(GOAL OF THE EXERCISE): Scan the data below and pick out the lines containing the word "clamp".

(GIVEN DATA):
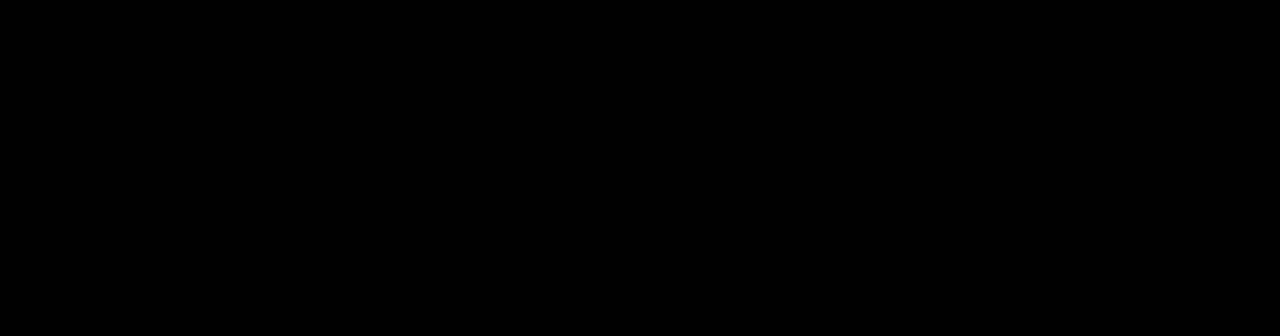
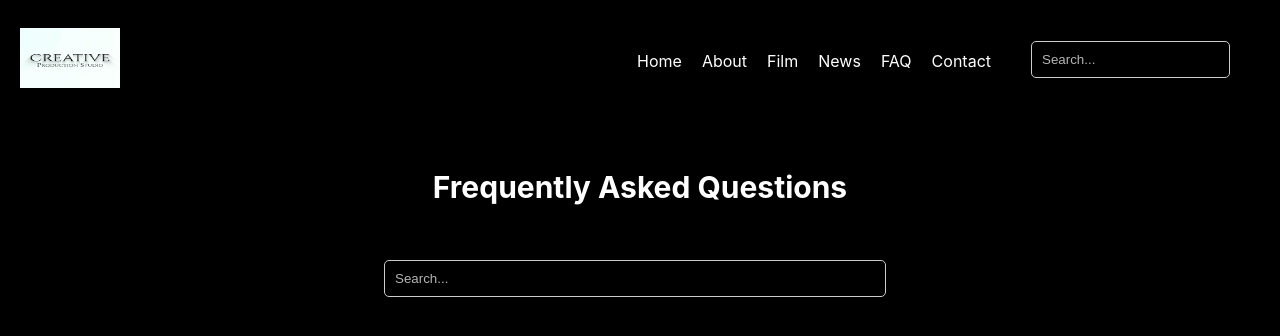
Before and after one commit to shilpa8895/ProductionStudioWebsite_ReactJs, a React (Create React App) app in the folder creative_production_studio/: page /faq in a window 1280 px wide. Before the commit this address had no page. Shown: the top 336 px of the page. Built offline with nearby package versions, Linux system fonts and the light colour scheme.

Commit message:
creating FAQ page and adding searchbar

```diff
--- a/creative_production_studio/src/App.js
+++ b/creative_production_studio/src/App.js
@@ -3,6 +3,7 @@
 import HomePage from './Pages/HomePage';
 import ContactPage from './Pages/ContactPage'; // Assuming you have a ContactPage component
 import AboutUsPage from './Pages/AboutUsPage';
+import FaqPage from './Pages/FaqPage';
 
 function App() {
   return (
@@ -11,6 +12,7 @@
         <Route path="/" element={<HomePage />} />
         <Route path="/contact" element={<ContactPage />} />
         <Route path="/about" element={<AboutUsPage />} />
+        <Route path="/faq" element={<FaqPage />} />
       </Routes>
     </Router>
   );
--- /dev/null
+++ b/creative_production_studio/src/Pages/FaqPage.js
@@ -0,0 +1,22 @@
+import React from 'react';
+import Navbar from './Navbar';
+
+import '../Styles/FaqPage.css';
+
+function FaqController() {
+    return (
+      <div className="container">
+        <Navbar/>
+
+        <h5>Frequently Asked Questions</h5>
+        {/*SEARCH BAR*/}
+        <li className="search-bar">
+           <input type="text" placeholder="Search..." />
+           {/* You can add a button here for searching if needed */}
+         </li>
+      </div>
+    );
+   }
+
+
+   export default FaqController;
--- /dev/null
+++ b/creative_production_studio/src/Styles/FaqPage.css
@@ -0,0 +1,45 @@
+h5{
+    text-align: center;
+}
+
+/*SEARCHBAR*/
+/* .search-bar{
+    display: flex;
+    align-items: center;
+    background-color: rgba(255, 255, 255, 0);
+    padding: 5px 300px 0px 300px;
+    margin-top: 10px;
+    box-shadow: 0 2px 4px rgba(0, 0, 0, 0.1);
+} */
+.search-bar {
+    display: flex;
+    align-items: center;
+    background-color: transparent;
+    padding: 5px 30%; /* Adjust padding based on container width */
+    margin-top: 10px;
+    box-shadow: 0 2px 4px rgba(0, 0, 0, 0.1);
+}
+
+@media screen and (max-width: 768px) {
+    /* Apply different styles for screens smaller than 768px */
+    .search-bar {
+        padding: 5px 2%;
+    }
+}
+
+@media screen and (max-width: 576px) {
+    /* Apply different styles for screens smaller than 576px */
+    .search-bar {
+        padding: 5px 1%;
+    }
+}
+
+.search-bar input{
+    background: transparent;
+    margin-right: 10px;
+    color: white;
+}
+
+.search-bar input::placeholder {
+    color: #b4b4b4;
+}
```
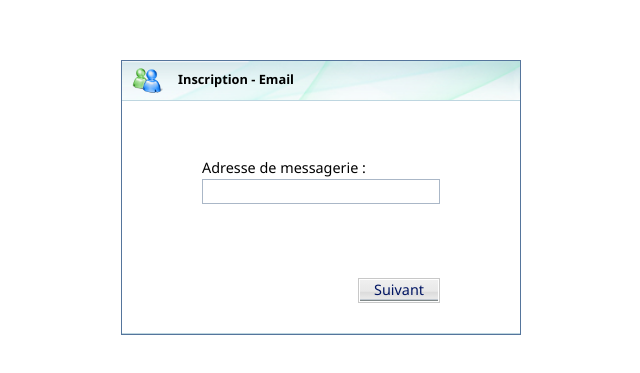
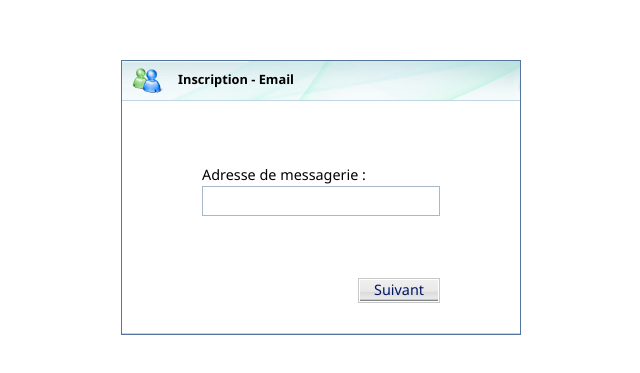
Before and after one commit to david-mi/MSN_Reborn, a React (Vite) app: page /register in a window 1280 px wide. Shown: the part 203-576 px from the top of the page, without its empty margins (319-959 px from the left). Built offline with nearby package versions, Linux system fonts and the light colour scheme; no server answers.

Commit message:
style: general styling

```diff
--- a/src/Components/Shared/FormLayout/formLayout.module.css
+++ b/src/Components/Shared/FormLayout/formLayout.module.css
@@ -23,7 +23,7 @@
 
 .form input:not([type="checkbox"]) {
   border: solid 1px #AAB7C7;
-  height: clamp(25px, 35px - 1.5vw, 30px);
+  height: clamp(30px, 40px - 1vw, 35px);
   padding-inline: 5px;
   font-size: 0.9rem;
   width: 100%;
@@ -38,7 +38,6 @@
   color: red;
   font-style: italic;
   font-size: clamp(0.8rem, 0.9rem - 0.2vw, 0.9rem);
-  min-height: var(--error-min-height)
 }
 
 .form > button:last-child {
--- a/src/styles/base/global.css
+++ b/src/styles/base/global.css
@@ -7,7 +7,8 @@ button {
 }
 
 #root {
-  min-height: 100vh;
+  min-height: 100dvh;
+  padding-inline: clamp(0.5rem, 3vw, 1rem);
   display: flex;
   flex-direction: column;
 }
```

(OUTPUT OF THE TASK):
-  height: clamp(25px, 35px - 1.5vw, 30px);
+  height: clamp(30px, 40px - 1vw, 35px);
   font-size: clamp(0.8rem, 0.9rem - 0.2vw, 0.9rem);
+  padding-inline: clamp(0.5rem, 3vw, 1rem);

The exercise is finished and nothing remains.